Wednesday, 14 August 2019

A Destiny is Born, UAICC beginnings

UAICC Founder Charles Harris UAICC Founder Charles Harris

“Why couldn’t Aboriginal Christians, like Maori Christians, take control of their own destiny?”

This was the question left lingering in the mind of the late Rev. Charles Harris’ having returned from a Christian Conference of Asia gathering in the Bay of Plenty, Aotearoa New Zealand, early in 1982.

It was the final catalyst and motivator for a five-day gathering in August 1982 at Crystal Creek, North Queensland, 37 years ago this month.

Rev. Charles Harris was a leader who saw the absolute necessity for Aboriginal and Islander Christians to be self-determining. From the early days of the Aboriginal Urban Mission in Brisbane (UCA) he then made connections with the Cape communities of Queensland, the Arnhemland communities and then nationally. Charles had the unique ability to bring Aboriginal and Islander people together.

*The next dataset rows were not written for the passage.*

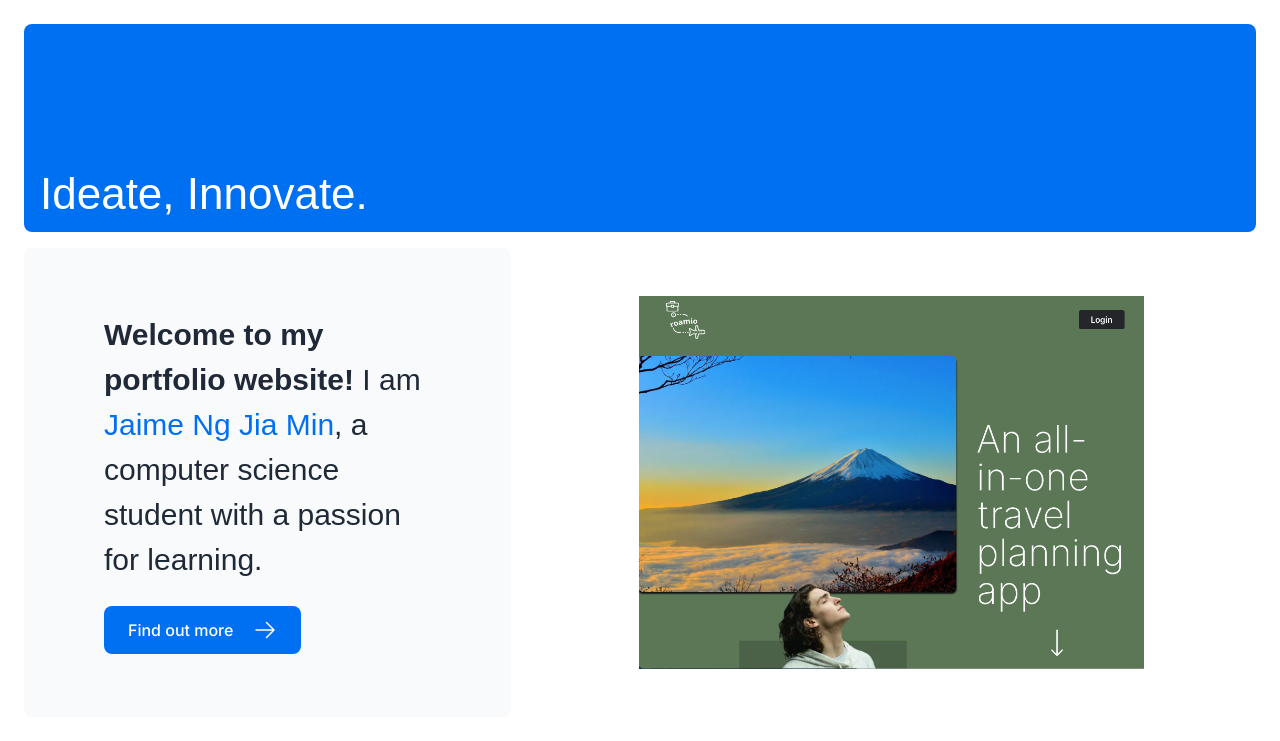
Repository: ThatGirlJam/jaime-portfolio
Page: /
An editor plug-in stored every save of this project. The page is shown before and after the next save, followed by the edit.
The browser window is 1280 px wide. The pictures show the whole page.
Some web fonts or font styles are not loaded; a fallback is used. The project was rebuilt for these pictures with package versions that can differ from the ones it lists, and the page was loaded fresh each time. The framework's server and built-in components were replaced by stand-ins that run in the browser. Also part of the build but not shown: next.config.js.

Above is the page before, as saved 2024-04-09 21:16:41.

After the next save:
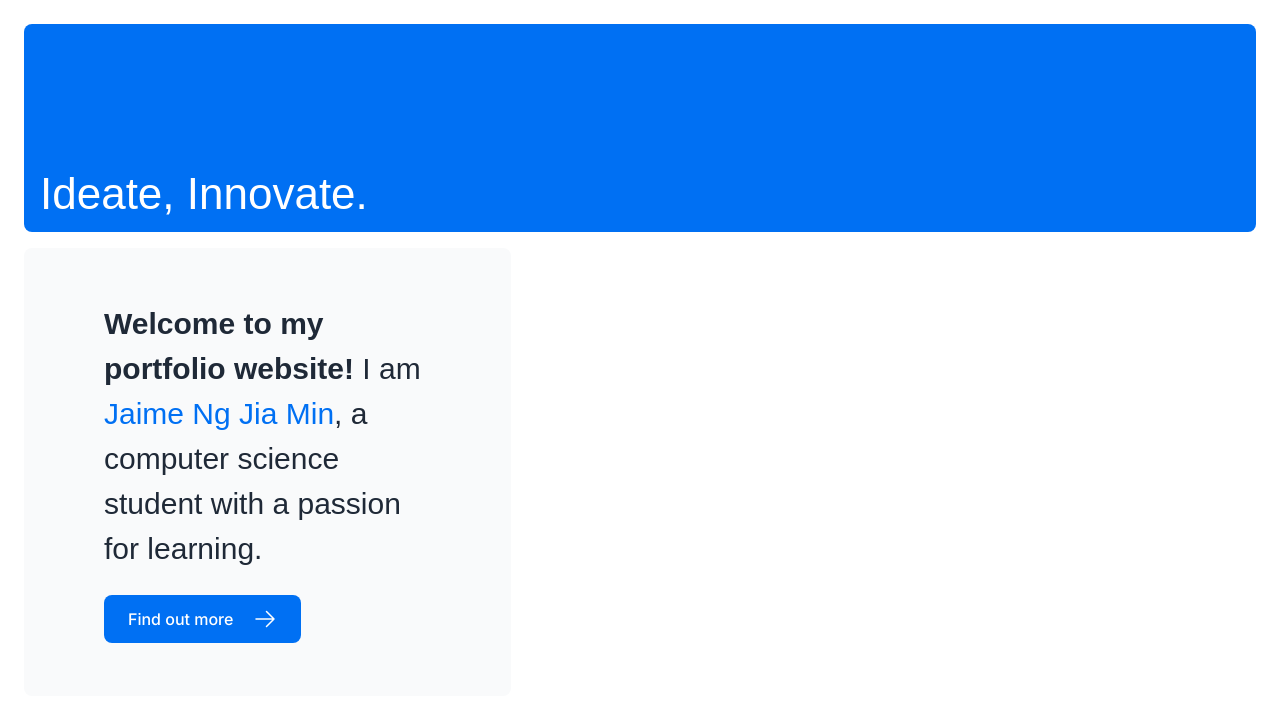
Saved 6 s later.
--- a/app/page.tsx
+++ b/app/page.tsx
@@ -38,7 +38,7 @@
             src="/hero-desktop-roamio.png"
             width={961}
             height={710}
-            className="border-round hidden md:block"
+            className="border-round hidden"
             alt="Screenshots of the dashboard project showing desktop version"
           />
           <Image

After the save that followed:
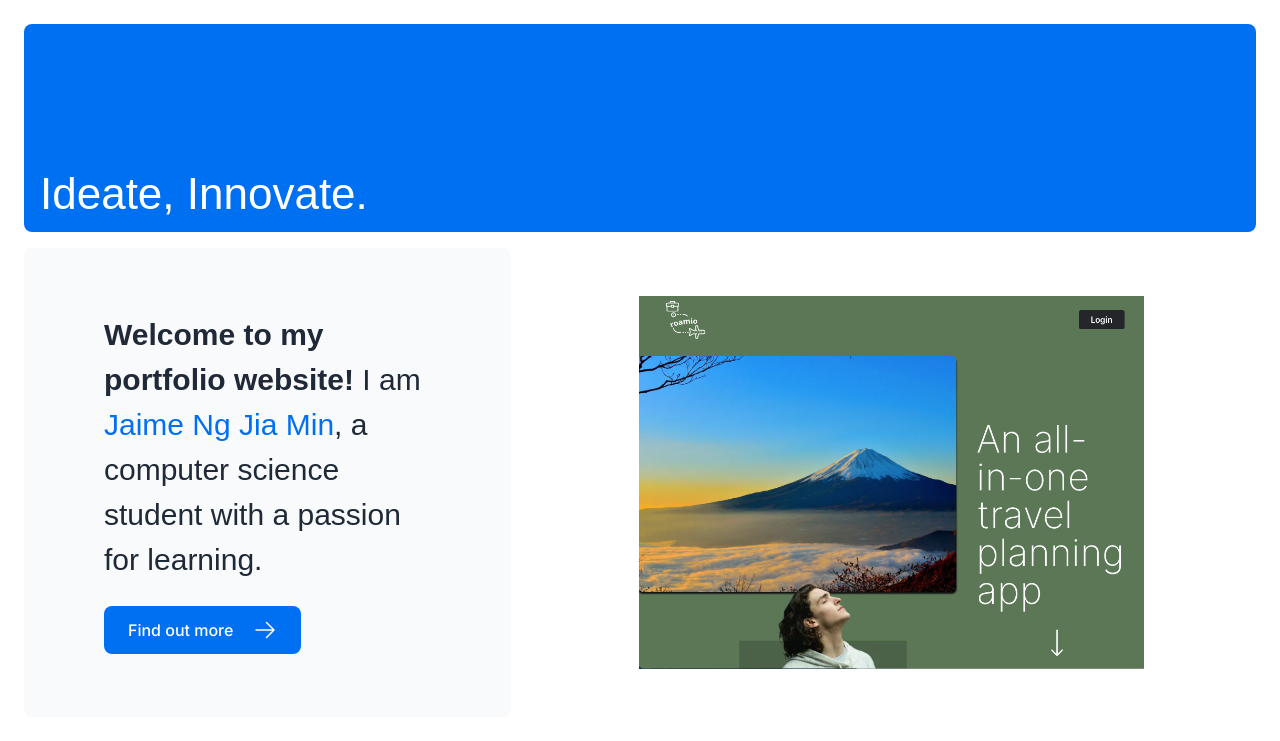
Saved 9 s later.
--- a/app/page.tsx
+++ b/app/page.tsx
@@ -38,7 +38,7 @@
             src="/hero-desktop-roamio.png"
             width={961}
             height={710}
-            className="border-round hidden"
+            className="hidden md:block"
             alt="Screenshots of the dashboard project showing desktop version"
           />
           <Image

Crystal Creek was a visionary gathering, looking beyond what was to what might be. The development of an Australian theology relating to Aboriginal issues, challenging Churches to take action on these issues and developing a Christian commitment to the struggle of the First Peoples of Australia.

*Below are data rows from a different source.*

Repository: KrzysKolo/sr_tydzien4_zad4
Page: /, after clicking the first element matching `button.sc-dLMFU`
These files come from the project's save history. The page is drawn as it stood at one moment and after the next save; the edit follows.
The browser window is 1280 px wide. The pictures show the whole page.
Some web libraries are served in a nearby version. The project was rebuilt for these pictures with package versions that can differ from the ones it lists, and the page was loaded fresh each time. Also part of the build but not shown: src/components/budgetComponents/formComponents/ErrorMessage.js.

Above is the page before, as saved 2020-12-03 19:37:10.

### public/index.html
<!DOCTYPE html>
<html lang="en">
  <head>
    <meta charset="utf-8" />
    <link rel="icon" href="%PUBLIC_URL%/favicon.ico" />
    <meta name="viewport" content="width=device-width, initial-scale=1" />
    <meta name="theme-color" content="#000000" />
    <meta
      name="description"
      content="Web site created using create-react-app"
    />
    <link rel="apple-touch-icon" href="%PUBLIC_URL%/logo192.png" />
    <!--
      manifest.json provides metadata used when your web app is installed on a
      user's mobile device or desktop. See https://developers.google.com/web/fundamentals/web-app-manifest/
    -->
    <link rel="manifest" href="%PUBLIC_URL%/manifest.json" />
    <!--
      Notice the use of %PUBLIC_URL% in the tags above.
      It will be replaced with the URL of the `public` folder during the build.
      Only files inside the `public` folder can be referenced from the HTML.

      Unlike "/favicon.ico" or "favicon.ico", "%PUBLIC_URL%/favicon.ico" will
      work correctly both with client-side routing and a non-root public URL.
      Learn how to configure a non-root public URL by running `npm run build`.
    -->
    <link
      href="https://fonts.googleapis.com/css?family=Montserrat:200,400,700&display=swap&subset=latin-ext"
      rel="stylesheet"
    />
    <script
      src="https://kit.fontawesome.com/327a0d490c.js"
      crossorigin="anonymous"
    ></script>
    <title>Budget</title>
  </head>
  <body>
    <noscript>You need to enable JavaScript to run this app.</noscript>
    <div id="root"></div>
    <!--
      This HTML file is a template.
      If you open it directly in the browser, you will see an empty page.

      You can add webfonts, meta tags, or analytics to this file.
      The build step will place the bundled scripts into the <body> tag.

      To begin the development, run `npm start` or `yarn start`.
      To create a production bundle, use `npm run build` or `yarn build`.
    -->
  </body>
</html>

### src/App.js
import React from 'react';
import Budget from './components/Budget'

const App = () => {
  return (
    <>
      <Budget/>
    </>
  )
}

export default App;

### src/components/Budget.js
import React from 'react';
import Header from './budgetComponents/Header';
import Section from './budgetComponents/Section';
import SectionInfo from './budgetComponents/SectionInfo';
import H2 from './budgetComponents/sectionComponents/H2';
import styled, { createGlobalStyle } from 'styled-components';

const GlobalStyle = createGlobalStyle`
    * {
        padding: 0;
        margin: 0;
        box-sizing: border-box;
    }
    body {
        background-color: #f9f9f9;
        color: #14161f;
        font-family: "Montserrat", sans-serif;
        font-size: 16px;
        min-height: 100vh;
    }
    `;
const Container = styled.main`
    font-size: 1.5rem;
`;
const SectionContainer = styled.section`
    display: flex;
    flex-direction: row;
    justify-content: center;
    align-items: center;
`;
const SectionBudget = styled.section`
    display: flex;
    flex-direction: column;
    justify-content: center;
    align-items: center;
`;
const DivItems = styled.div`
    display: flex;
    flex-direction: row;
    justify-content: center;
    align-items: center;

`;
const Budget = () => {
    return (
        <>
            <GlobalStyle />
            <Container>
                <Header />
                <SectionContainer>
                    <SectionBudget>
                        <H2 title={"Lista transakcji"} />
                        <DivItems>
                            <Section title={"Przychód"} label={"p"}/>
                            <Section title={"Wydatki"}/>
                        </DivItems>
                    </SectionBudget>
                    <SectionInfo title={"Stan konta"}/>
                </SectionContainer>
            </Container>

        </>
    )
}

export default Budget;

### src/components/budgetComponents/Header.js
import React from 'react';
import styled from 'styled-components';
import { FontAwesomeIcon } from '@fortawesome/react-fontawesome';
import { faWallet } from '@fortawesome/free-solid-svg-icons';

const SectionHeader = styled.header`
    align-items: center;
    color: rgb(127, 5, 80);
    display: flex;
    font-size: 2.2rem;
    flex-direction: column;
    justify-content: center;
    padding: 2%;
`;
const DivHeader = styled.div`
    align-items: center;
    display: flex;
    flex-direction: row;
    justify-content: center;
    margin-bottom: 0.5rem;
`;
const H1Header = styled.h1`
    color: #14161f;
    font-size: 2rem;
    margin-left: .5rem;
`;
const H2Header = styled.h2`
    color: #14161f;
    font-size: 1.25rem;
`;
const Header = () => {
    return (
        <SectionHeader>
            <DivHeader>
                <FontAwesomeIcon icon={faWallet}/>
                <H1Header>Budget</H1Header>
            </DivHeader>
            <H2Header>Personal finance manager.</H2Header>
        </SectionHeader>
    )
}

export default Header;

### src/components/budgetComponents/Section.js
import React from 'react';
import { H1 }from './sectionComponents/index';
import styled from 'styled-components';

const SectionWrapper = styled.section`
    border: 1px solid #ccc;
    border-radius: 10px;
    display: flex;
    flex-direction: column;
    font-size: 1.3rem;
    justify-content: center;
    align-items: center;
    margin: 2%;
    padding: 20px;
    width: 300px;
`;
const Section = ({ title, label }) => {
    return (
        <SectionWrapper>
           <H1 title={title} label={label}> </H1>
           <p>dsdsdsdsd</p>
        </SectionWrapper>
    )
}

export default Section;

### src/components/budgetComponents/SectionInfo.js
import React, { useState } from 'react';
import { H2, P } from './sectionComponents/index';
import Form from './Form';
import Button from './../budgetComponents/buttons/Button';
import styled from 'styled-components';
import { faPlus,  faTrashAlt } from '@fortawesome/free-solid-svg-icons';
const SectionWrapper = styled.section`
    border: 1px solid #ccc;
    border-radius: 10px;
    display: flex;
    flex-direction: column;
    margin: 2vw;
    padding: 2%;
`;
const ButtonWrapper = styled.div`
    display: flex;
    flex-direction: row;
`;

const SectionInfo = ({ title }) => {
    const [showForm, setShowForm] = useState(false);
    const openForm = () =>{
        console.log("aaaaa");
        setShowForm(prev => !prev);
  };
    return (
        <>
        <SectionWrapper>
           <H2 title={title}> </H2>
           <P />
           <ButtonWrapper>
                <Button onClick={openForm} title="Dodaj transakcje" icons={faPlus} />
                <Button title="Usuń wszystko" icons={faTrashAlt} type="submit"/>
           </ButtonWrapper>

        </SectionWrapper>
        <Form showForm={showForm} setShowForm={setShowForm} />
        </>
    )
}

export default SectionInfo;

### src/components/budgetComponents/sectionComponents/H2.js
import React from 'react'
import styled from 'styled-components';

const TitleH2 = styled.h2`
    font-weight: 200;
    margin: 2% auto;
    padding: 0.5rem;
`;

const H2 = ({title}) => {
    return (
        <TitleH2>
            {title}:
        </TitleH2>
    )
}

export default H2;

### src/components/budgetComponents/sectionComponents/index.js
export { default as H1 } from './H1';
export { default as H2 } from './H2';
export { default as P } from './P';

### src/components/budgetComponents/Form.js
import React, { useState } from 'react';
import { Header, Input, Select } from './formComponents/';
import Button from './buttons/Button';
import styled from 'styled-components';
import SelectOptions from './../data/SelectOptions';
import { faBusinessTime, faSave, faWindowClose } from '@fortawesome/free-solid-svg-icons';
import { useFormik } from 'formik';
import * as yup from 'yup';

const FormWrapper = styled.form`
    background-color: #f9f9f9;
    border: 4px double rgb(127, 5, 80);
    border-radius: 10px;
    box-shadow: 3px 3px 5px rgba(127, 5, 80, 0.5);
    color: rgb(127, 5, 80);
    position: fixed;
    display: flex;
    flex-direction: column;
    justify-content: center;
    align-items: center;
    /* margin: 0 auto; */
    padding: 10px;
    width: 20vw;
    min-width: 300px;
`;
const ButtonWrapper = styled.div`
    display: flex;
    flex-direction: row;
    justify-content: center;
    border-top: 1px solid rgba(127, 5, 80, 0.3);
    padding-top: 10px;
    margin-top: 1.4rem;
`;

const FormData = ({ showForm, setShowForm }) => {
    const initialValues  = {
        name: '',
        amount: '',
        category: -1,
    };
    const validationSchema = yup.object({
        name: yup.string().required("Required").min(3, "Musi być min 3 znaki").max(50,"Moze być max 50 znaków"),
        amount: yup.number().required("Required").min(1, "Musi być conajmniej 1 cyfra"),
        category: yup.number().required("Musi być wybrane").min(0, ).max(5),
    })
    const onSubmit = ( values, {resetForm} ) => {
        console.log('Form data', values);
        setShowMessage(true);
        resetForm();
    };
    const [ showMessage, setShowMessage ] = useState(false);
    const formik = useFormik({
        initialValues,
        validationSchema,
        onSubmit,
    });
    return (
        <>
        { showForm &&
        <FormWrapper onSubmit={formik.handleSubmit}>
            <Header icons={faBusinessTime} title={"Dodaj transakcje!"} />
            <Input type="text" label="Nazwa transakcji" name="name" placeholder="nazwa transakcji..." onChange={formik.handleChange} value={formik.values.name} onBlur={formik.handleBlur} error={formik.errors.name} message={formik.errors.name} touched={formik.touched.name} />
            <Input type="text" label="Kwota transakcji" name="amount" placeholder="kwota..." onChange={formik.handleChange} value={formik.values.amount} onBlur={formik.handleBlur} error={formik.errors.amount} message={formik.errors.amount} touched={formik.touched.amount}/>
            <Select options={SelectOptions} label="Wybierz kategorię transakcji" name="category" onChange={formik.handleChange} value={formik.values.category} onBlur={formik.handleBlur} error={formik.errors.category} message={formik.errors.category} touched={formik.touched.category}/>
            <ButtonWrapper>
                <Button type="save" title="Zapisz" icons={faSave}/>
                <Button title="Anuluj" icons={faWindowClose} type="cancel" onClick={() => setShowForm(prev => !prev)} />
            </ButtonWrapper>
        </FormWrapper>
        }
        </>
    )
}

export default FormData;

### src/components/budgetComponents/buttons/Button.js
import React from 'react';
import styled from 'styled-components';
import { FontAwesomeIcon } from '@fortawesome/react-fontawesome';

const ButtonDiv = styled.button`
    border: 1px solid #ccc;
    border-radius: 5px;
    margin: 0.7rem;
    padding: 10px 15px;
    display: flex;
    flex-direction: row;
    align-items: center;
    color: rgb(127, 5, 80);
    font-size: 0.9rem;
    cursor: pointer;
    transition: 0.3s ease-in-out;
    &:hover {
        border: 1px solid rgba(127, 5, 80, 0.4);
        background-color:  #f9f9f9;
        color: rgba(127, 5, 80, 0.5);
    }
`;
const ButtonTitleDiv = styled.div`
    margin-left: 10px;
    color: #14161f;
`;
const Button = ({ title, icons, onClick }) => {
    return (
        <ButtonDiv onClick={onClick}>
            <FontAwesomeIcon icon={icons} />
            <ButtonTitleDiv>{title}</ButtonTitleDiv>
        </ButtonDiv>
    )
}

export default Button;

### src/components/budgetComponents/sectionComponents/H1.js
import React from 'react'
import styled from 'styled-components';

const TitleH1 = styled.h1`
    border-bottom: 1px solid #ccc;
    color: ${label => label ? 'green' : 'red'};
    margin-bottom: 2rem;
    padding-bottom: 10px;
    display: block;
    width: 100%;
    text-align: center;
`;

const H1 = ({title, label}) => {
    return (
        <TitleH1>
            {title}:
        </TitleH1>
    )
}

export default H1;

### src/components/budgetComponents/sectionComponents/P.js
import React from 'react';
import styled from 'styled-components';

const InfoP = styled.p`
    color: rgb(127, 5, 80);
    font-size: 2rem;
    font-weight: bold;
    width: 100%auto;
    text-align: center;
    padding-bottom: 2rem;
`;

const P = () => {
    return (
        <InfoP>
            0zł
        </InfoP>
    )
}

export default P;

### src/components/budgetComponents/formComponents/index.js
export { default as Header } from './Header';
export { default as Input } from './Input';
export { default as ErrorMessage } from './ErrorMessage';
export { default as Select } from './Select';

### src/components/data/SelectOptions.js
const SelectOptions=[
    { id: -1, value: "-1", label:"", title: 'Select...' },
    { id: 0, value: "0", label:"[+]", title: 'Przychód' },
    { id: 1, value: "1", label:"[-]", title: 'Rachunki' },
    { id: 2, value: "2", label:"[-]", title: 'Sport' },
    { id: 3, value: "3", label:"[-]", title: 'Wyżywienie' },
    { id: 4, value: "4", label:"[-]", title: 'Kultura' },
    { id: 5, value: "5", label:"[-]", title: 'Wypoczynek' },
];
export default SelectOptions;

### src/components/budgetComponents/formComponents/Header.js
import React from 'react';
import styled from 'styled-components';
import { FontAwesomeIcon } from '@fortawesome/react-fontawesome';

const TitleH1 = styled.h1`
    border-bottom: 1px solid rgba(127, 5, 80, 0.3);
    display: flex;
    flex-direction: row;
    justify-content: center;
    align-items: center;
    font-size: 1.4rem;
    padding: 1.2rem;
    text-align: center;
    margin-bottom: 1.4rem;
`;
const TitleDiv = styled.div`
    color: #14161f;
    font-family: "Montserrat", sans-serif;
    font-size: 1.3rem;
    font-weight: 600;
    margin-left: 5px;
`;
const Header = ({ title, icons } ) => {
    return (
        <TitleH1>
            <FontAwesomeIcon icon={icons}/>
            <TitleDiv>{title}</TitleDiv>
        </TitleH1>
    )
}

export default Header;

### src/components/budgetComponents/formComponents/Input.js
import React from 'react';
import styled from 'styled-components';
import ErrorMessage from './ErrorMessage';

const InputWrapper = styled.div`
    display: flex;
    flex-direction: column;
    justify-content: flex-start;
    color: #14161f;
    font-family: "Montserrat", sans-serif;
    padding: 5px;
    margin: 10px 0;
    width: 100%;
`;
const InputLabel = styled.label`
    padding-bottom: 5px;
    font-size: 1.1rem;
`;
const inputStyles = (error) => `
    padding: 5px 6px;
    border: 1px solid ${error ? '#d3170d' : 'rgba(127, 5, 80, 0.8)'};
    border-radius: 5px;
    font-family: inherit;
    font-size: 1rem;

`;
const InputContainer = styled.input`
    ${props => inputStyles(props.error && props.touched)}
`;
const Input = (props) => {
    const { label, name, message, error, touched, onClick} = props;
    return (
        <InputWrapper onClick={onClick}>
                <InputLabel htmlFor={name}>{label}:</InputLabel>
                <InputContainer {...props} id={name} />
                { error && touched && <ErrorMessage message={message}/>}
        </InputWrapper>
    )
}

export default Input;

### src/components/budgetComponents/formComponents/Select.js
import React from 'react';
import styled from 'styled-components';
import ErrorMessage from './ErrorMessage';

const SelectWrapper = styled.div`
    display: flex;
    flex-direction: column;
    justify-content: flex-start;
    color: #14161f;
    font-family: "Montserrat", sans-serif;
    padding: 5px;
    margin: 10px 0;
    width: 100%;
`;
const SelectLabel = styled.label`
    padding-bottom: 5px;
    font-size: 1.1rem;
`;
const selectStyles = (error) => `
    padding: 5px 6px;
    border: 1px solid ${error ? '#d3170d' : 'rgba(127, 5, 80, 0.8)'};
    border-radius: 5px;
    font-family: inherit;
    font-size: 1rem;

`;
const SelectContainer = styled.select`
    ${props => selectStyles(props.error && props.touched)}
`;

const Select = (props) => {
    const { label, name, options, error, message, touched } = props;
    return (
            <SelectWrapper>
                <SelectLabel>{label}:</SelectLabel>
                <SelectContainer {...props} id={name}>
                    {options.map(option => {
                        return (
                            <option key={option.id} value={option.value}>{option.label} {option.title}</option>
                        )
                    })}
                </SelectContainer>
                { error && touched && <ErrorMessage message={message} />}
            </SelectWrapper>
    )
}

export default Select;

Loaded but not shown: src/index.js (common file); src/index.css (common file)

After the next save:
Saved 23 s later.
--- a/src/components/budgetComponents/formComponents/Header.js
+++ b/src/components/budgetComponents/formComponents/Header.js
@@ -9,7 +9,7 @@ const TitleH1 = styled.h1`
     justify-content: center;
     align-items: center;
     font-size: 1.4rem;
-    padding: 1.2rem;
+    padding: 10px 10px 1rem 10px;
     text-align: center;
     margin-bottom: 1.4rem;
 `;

The gathering determined:

  • to establish a National Congress
  • the appointment of an interim committee
  • to request of the Uniting Church, funding and ongoing support, including a request for property to be transferred.

The following year from 22-26 August 1983 at Galiwin’ku, Elcho Island, Northern Territory, a National Conference inaugurated the Uniting Aboriginal and Islander Christian Congress within the UCA.

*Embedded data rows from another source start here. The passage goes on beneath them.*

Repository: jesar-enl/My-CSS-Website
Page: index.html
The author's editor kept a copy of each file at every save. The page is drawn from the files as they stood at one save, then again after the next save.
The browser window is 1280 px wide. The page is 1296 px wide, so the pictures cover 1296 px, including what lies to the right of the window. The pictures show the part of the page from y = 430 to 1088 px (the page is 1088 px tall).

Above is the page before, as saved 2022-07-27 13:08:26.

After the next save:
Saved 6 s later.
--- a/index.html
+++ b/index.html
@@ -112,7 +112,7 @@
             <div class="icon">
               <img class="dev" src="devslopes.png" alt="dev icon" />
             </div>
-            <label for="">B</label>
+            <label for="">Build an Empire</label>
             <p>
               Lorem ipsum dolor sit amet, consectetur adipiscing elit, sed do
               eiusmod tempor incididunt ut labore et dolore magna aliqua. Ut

Charles later described the conference: “It was a discovery, of one another, of culture, and of common faithfulness… It was a conference dedicated to searching for the will and purpose of God.”

The passion and vision birthed at these historic meetings for First Nations Peoples has not subsided in hearts and minds of members of the UAICC.

To be freed from the shackles of colonialism, to express their own experience of the Creator God, to develop their unique theologies, to advocate for justice for Indigenous peoples within the Church and nation, and to proclaim the gospel of love and inclusion.

The challenge which is always before us as the people of God is to realise our destiny together.

A destiny which springs forth from this ancient land and her Creator, and which is only possible if justice for First Peoples rolls on like a mighty river and righteousness like a never failing stream!

Passionate about justice for First Peoples? Join the Walking Together as First and Second Peoples Circle

Reference:‘Charles Harris A Struggle for Justice’, William W. Emilsen 2019, MediaCom

Photos Below: Rev. Charles Harris and Auntie Dorrie, who worked together from the beginning to bring about justice for First Peoples.